In addition to her critically acclaimed books, Lee is the recipient of numerous awards and recognitions throughout the broader scholarly community as well as the University of Minnesota campus. Recently awarded an Andrew Carnegie Fellowship, (also known as the nation’s “brainy award,”) she also received the 2018 Distinguished Historian Award from the Society for Historians of the Gilded Age and Progressive Era and was named Distinguished Lecturer in the Organization of American Historians. Lee has been awarded a wide array of highly competitive grants from the National Endowment for the Humanities, the Mellon Foundation, the U.S. State Department, and the Social Science Research Council. Her research has been the foundation for historical exhibits at the National Archives, the New York Historical Society, and the Angel Island Immigration Station. The University of Minnesota has bestowed upon her a McKnight Land Grant Professorship, a McKnight Presidential Fellowship, the Fesler-Lampert Professorship in the Public Humanities, and the Sara Evans Faculty Woman Scholar/Leader Award. In 2016, she received the Distinguished McKnight University Professor and in 2017, she was awarded the Dean’s Medal in the College of Liberal Arts.

Lee is a highly esteemed teacher and mentor. Her significance as an intellectual leader and role model for students, especially for first generation Asian American and Latino/a, women, and LGBT college and doctoral students, appears again and again in student evaluations and from those who contributed to her nomination. Her evaluations demonstrate that Lee is consistently near the top of her department. She has advised 16 graduate students who have completed their PhDs, and is currently advising or co-advising three others. She has taught over 1,100 students in undergraduate courses, and more than 120 graduate students. Students cite her extraordinary approachability and the tremendous time and energy she invests in mentoring them outside of the classroom with scholarship applications, academic and career advice, and assistance with coursework and requirements. She has mentored a multitude of undergraduate students who have gone on to further study and excel in their careers in the U.S., Europe, and Asia.

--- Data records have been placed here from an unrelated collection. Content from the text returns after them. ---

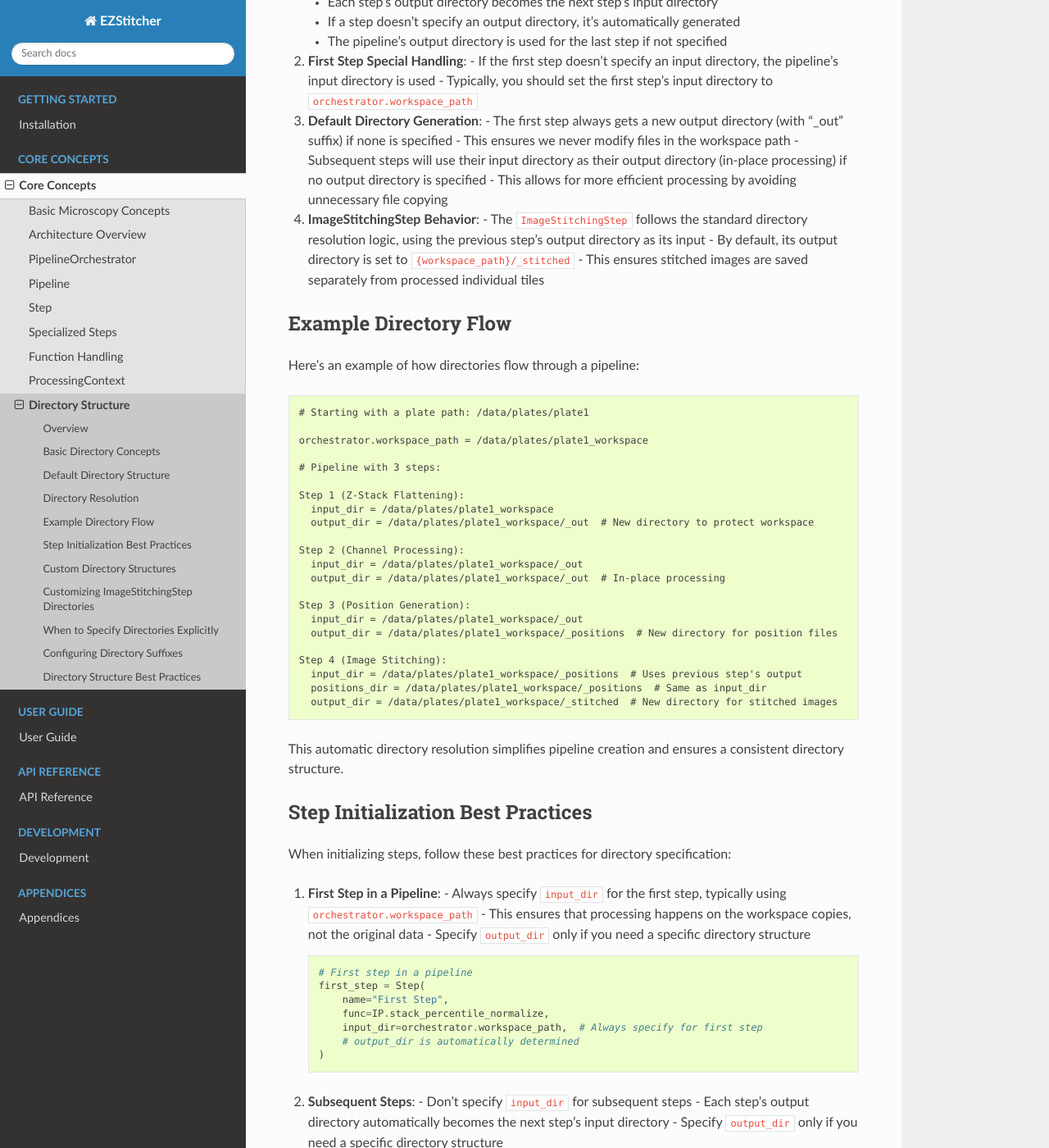
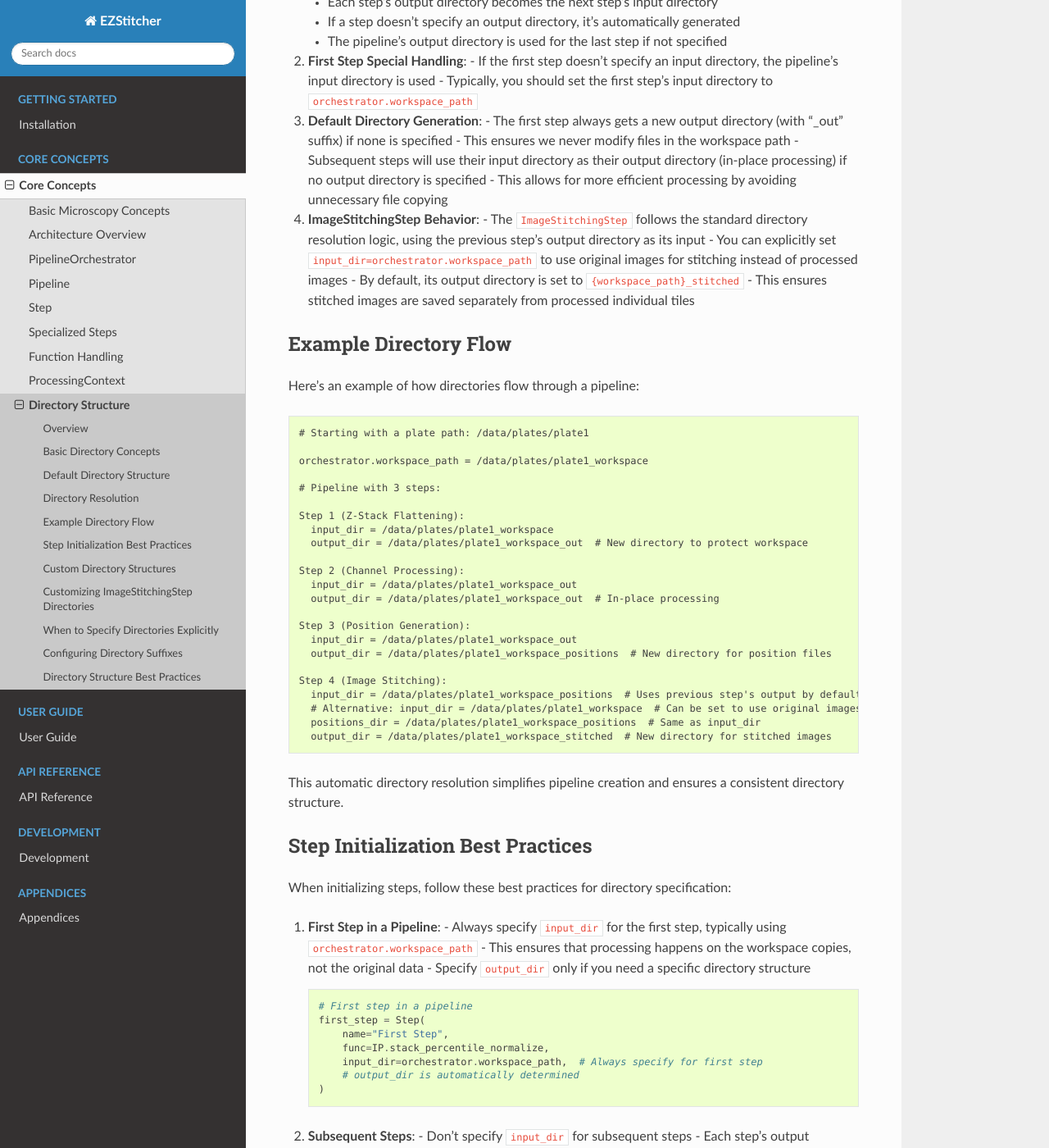
Before and after one commit to trissim/ezstitcher, a Sphinx documentation site: the page built from docs/source/concepts/directory_structure.rst, in a window 1280 px wide and 1400 px high, scrolled down 1280 px. Shown: the whole window at 82% size. Built offline with Sphinx 7.4.7 and the Read the Docs theme 3.1.0, drawn with Linux system fonts in a browser that asks for light colours; some of the changed text lies outside the part shown.

Commit message:
Clean up documentation
- Fix section header underlines in file_formats.rst
- Remove unnecessary step names in examples
- Keep descriptive comments in basic_usage.rst for educational purposes
- Remove outdated image_preprocessor.rst and changelog.rst files

```diff
--- a/docs/source/concepts/directory_structure.rst
+++ b/docs/source/concepts/directory_structure.rst
@@ -28,9 +28,9 @@
 
     /path/to/plate/                  # Original plate path
     /path/to/plate_workspace/        # Workspace with symlinks to original images
-    /path/to/plate_workspace/_out/   # Processed images (configurable suffix)
-    /path/to/plate_workspace/_positions/  # Position files for stitching (configurable suffix)
-    /path/to/plate_workspace/_stitched/   # Stitched images (configurable suffix)
+    /path/to/plate_workspace_out/    # Processed images (configurable suffix)
+    /path/to/plate_workspace_positions/  # Position files for stitching (configurable suffix)
+    /path/to/plate_workspace_stitched/   # Stitched images (configurable suffix)
 
 This structure ensures that:
 
@@ -69,7 +69,8 @@
 
 4. **ImageStitchingStep Behavior**:
    - The ``ImageStitchingStep`` follows the standard directory resolution logic, using the previous step's output directory as its input
-   - By default, its output directory is set to ``{workspace_path}/_stitched``
+   - You can explicitly set ``input_dir=orchestrator.workspace_path`` to use original images for stitching instead of processed images
+   - By default, its output directory is set to ``{workspace_path}_stitched``
    - This ensures stitched images are saved separately from processed individual tiles
 
 Example Directory Flow
@@ -87,20 +88,21 @@
 
     Step 1 (Z-Stack Flattening):
       input_dir = /data/plates/plate1_workspace
-      output_dir = /data/plates/plate1_workspace/_out  # New directory to protect workspace
+      output_dir = /data/plates/plate1_workspace_out  # New directory to protect workspace
 
     Step 2 (Channel Processing):
-      input_dir = /data/plates/plate1_workspace/_out
-      output_dir = /data/plates/plate1_workspace/_out  # In-place processing
+      input_dir = /data/plates/plate1_workspace_out
+      output_dir = /data/plates/plate1_workspace_out  # In-place processing
 
     Step 3 (Position Generation):
-      input_dir = /data/plates/plate1_workspace/_out
-      output_dir = /data/plates/plate1_workspace/_positions  # New directory for position files
+      input_dir = /data/plates/plate1_workspace_out
+      output_dir = /data/plates/plate1_workspace_positions  # New directory for position files
 
     Step 4 (Image Stitching):
-      input_dir = /data/plates/plate1_workspace/_positions  # Uses previous step's output
-      positions_dir = /data/plates/plate1_workspace/_positions  # Same as input_dir
-      output_dir = /data/plates/plate1_workspace/_stitched  # New directory for stitched images
+      input_dir = /data/plates/plate1_workspace_positions  # Uses previous step's output by default
+      # Alternative: input_dir = /data/plates/plate1_workspace  # Can be set to use original images instead
+      positions_dir = /data/plates/plate1_workspace_positions  # Same as input_dir
+      output_dir = /data/plates/plate1_workspace_stitched  # New directory for stitched images
 
 This automatic directory resolution simplifies pipeline creation and ensures a consistent directory structure.
 
@@ -145,19 +147,13 @@
 
    .. code-block:: python
 
-       # Position generation step
-       position_step = PositionGenerationStep(
-           name="Generate Positions"
-           # input_dir is automatically set to previous step's output_dir
-           # output_dir is automatically determined
-       )
+       # Directories are automatically determined
+       position_step = PositionGenerationStep()
 
-       # Image stitching step
+       # Directories are automatically determined
        stitch_step = ImageStitchingStep(
-           name="Stitch Images"
-           # input_dir is automatically set to previous step's output_dir
-           # positions_dir is automatically determined
-           # output_dir is automatically determined
+           # Uncomment to use original images instead of processed images:
+           # input_dir=orchestrator.workspace_path
        )
 
 4. **Common Mistakes to Avoid**:
```
Also changed, not shown: other parts of docs/source/concepts/directory_structure.rst (+2 -5 lines), docs/source/api/image_preprocessor.rst (deleted, +0 -225 lines), docs/source/appendices/changelog.rst (deleted, +0 -24 lines), docs/source/appendices/file_formats.rst (+12 -12 lines), docs/source/user_guide/basic_usage.rst (+13 -16 lines).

Her service to the profession, the broader public community, and to the University of Minnesota, is exceptional. She has served on numerous professional organizations and over 40 doctoral committees in the departments of History, American Studies, Gender, Women, and Sexuality Studies, English, Social Work, and Communications with more than two dozen committee assignments, including directing the Asian American Studies Program; and, multiple committee and leadership positions, including co-chair of the Promotion, Merit, and Tenure Committee.

The University of Minnesota is fortunate to call Professor Lee one of its own.

Biographies are as-of time of award presentation.